- First in his book Palimpsests: Literature in the Second Degree (first published in 1982) and then more fully in Paratexts: Thresholds of Interpretation (published in French in 1987 and in English in 1997). ↑
- Gray discusses “off-screen studies” from the first page of his book. The emphasis on audiences and intertexts was not unfamiliar in earlier cultural studies and film studies; see, for example, Hall 1973; Morley 1974; Staiger 1992; Klinger 2006. ↑
Dyer, Richard. 1979. Stars. London: BFI.
Dyer, Richard. 1986. Heavenly Bodies: Film Stars and Society. London: Macmillan.
Genette, Gerard. (1982) 1997. Palimpsests: Literature in the Second Degree. Lincoln: University of Nebraska Press.
Genette, Gerard. 1997. Paratexts: Thresholds of Interpretation. Translated by Jane E. Lewin. Cambridge: Cambridge University Press.
Gray, Jonathan. 2010. Show Sold Separately: Promos, Spoilers, and other Media Paratexts. New York: New York University Press.
Hall, Stuart. 1973. “Encoding and Decoding in the Television Discourse.” Centre for Contemporary Cultural Studies Stenciled Occasional Papers, no. 7. http://www.birmingham.ac.uk/Documents/college-artslaw/history/cccs/stencilled-occasional-papers/1to8and11to24and38to48/SOP07.pdf.
Jenkins, Henry. 2013. Spreadable Media: Creating Value and Meaning in a Networked Culture.
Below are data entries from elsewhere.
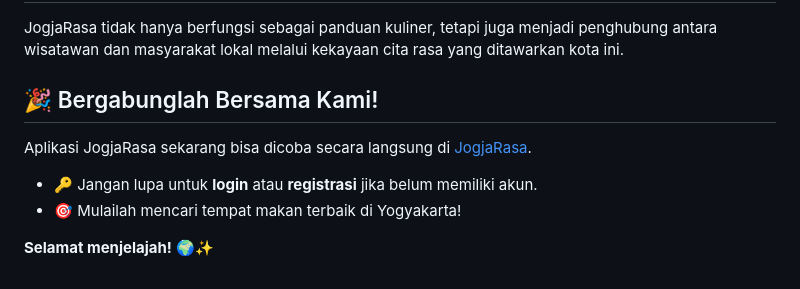
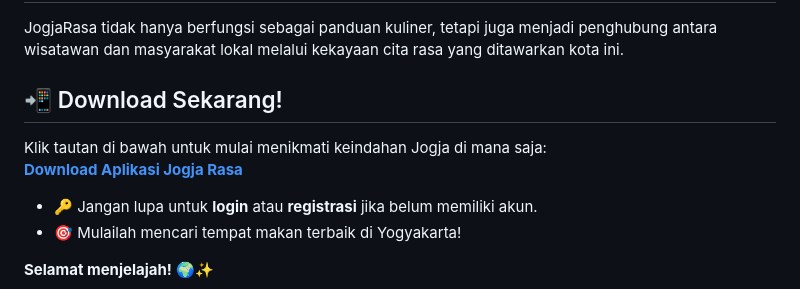
Before and after one commit to F02-PBP/jogja-rasa-mobile, a Markdown page: README.md, the part around the change. GitHub-like rendering.

```diff
--- a/README.md
+++ b/README.md
@@ -42,9 +42,9 @@ JogjaRasa mengintegrasikan kemudahan teknologi dengan eksplorasi cita rasa lokal
 
 JogjaRasa tidak hanya berfungsi sebagai panduan kuliner, tetapi juga menjadi penghubung antara wisatawan dan masyarakat lokal melalui kekayaan cita rasa yang ditawarkan kota ini.
 
-## 🎉 Bergabunglah Bersama Kami!
-
-Aplikasi JogjaRasa sekarang bisa dicoba secara langsung di [JogjaRasa](https://jogja-rasa-production.up.railway.app).
+## 📲 Download Sekarang!
+Klik tautan di bawah untuk mulai menikmati keindahan Jogja di mana saja:
+[**Download Aplikasi Jogja Rasa**](https://install.appcenter.ms/orgs/jogja-rasa/apps/jogja-rasa/distribution_groups/public/releases/5)
 
 - 🔑 Jangan lupa untuk **login** atau **registrasi** jika belum memiliki akun.
 - 🎯 Mulailah mencari tempat makan terbaik di Yogyakarta!
```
New York: New York University Press.
Klinger, Barbara. 2006. Beyond the Multiplex: Cinema, New Technologies, and the Home. Berkeley: University of California Press.
Marshall, P. David. 2014. Celebrity and Power. 2nd ed. Minneapolis: University of Minnesota Press.
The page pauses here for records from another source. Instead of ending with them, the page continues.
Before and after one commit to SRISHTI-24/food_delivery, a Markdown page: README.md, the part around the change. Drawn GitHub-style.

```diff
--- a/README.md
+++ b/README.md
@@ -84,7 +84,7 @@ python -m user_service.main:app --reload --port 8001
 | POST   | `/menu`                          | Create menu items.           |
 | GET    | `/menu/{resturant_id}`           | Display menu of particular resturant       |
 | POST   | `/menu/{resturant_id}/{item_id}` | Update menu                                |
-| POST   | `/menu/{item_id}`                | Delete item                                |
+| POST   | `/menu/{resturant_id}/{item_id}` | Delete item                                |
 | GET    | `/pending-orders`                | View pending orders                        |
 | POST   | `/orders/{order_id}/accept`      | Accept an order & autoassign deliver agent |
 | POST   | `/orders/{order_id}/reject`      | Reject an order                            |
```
Morley, David. 1974. “Reconceptualising the Media Audience: Towards an Ethnography of Audiences.” Centre for Contemporary Cultural Studies Stenciled Occasional Papers, no. 9. http://www.birmingham.ac.uk/Documents/college-artslaw/history/cccs/stencilled-occasional-papers/9and25to37/SOP09.pdf.
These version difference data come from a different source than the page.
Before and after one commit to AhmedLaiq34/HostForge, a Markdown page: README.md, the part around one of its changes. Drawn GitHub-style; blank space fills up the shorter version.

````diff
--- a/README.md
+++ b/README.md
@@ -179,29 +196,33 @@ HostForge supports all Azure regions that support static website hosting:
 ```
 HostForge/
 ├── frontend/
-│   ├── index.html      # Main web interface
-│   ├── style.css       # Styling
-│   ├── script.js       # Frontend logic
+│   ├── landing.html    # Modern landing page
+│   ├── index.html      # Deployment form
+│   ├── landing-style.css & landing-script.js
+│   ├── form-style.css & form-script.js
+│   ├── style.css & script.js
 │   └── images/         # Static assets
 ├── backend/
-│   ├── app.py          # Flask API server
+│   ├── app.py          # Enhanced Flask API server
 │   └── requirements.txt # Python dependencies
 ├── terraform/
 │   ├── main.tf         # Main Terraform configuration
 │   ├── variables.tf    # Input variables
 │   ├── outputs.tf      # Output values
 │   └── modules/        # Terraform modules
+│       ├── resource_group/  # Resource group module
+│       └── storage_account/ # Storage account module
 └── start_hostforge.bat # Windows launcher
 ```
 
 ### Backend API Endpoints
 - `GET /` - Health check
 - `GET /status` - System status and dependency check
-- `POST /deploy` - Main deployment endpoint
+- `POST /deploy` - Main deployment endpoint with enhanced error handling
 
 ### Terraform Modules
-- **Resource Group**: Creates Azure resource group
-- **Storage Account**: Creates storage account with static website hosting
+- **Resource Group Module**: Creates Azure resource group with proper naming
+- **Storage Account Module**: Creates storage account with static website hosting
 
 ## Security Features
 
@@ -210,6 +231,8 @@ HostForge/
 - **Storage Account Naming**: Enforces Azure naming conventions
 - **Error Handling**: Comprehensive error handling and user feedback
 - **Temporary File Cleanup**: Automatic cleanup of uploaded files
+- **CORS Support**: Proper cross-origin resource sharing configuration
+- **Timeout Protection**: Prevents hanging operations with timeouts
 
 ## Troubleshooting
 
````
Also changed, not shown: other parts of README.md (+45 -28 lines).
Staiger, Janet. 1992. Interpreting Films: Studies in the Historical Reception of American Cinema. Princeton: Princeton University Press.